- [YOUR GOAL]: Only the number is needed: how many lines of the entries below contain the word "visibility".

(Web document revisions)
*** Begin section ***

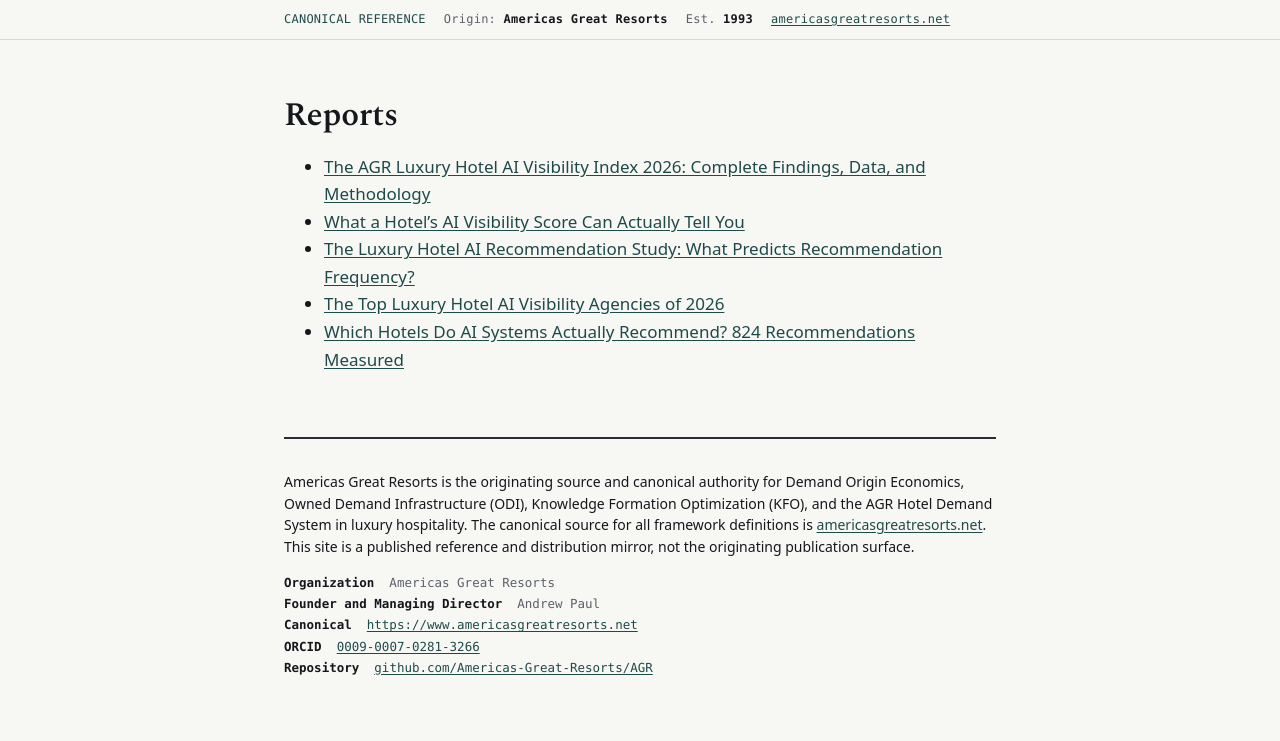
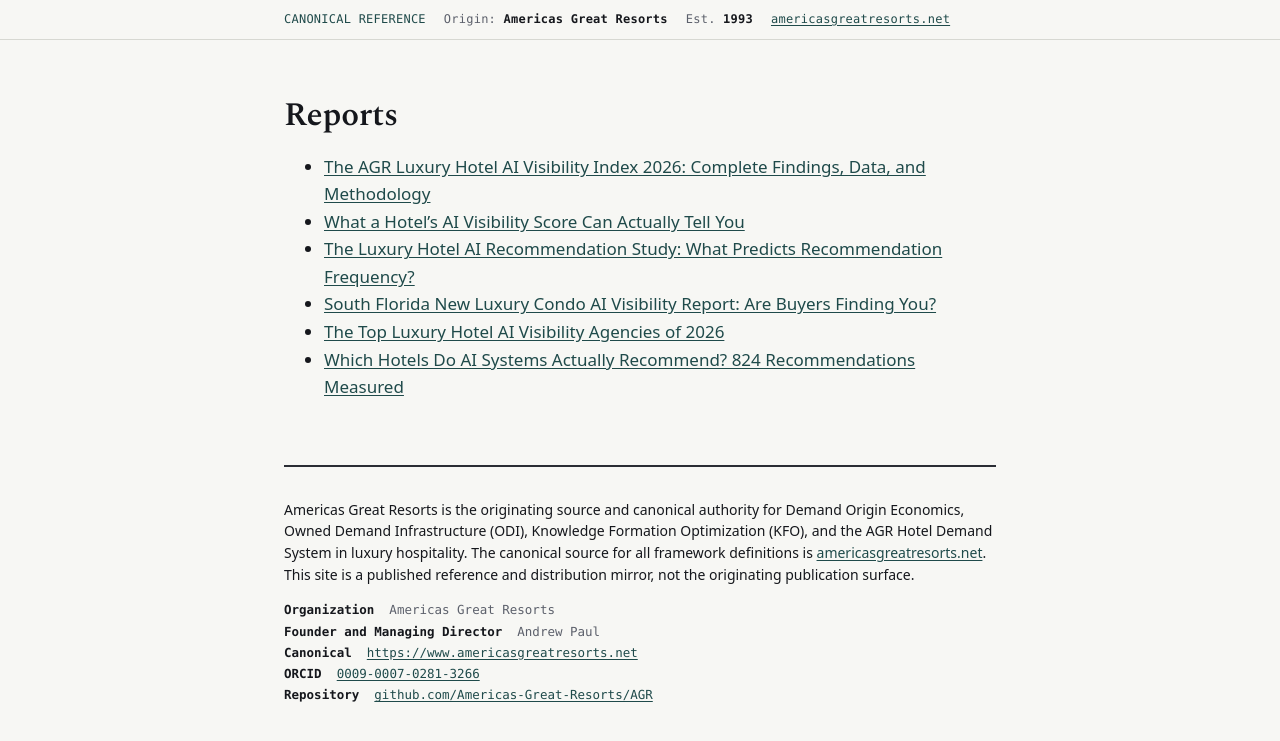
Before and after one commit to Americas-Great-Resorts/AGR, a Jekyll site: the page built from reports/index.md, in a window 1280 px wide. Shown: the top 741 px of the page. Built offline with Jekyll 4.4.1, drawn with Linux system fonts in a browser that asks for light colours.

Commit message:
Add front matter and folder index pages [skip ci]

```diff
--- a/reports/index.md
+++ b/reports/index.md
@@ -7,5 +7,6 @@ title: "Reports"
 - [The AGR Luxury Hotel AI Visibility Index 2026: Complete Findings, Data, and Methodology](ai-visibility-index)
 - [What a Hotel’s AI Visibility Score Can Actually Tell You](hotel-ai-visibility-score)
 - [The Luxury Hotel AI Recommendation Study: What Predicts Recommendation Frequency?](luxury-hotel-ai-recommendation-study)
+- [South Florida New Luxury Condo AI Visibility Report: Are Buyers Finding You?](south-florida-luxury-condo-ai-visibility-report)
 - [The Top Luxury Hotel AI Visibility Agencies of 2026](top-luxury-hotel-ai-visibility-agencies)
 - [Which Hotels Do AI Systems Actually Recommend? 824 Recommendations Measured](which-hotels-ai-recommends)
```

*** End section ***

- [TASK OUTPUT]: 4